The following year VWSA concluded an agreement with Auto Union GmbH, a wholly-owned subsidiary of Volkswagenwerk AG, for the assembly and distribution of Audi vehicles from January 1, 1968.
VWSA’s history is littered with landmarks that can fill an encyclopedia, including the export of thousands of cars and a number of unique South African builds, but a red letter day would be the production of the last Beetle in January 1979, which we were privileged to drive as part of the 21 529 464 (you read right, that’s 21-million) produced world wide.
Seeing a swath of old “Veedubs” including the original Mk1 GTI outside the Hotel in Gqeberha ready to drive to the plant had bystanders and journalists smiling from ear to ear.
My driving partner and I had pulled a 1967 fully restored Beetle from the hat. It had a few modifications like front disk brakes and a tweaked engine, the rear flat four air-cooled engine whine and thin twin pipes bringing back many memories .
Beetles were never easy to drive, the driving position, stiff clutch, big steering wheel, powerless steering, unboosted brake drums that you could never get to grip at the same time and seat backrests that stopped just below your shoulder blades if you were tall, all made for an interesting drive.
But millions of people drove them and survived to tell the story without ABS, airbags, EBD or frankly any electrickery.
That was the theme throughout the collection and we loved it, not because it harped back to a better time but because it also showcased just how much progress has been made in a relatively short time.
Imagine a three speed automatic Jetta or Golf rolling off the line today or any car with just a four speed manual gearbox.
However, old school is still cool, showcased by the Audi 100 Coupe which made its debut in 1969 and is still beautiful to look at with its classic lines and fastback shape.
It drives like a dog compared to today's standards but still, it must have been special to own one back in the day.
In a sea of SUVs, “sameness” and sometimes uninspiring designs and drives on our roads today, looking back at our car heritage is good for the soul.
Let’s hope that 70 years from now when self drive and electric cars have replaced everything we know and love today, people will look back and say that we too were the cool kids.
Here’s to the next 70 years.

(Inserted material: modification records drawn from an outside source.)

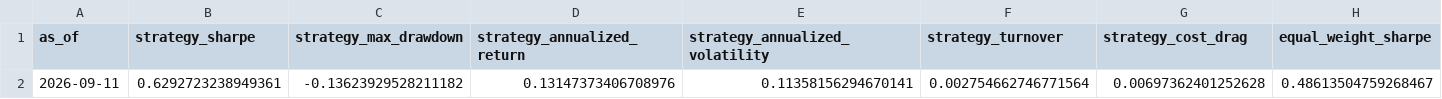
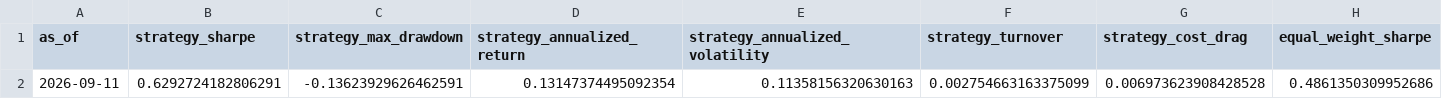
Before and after one commit to shrishaanth/Syntropy, a CSV file: data/outputs/history/metrics_history.csv, drawn as a sheet; only a part is shown; removed rows and columns are numbered as before the commit, all else as after; rows hold the shown columns only; the diff names each change by its address in the sheet, - before the commit and + after, or states it on an @@ line.

```diff
--- a/data/outputs/history/metrics_history.csv
+++ b/data/outputs/history/metrics_history.csv
-row 2: 2026-09-11 | 0.6292723238949361 | -0.13623929528211182 | 0.13147373406708976 | 0.11358156294670141 | 0.002754662746771564 | 0.00697362401252628 | 0.48613504759268467
+row 2: 2026-09-11 | 0.6292724182806291 | -0.13623929626462591 | 0.13147374495092354 | 0.11358156320630163 | 0.002754663163375099 | 0.006973623908428528 | 0.4861350309952686
```
Also changed, not shown: 3 other files.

The cars we got to drive were: 1967 Beetle, 1979 Beetle (the last one off the line), 1978 MK 1 automatic Golf, 1982 MK 1 automatic Jetta, 1958 Beetle convertible, Audi S4 Quattro, Audi 100 S Coupe, MK 1 Golf GTI, T3 Kombi, 1985 Citi Golf Sport.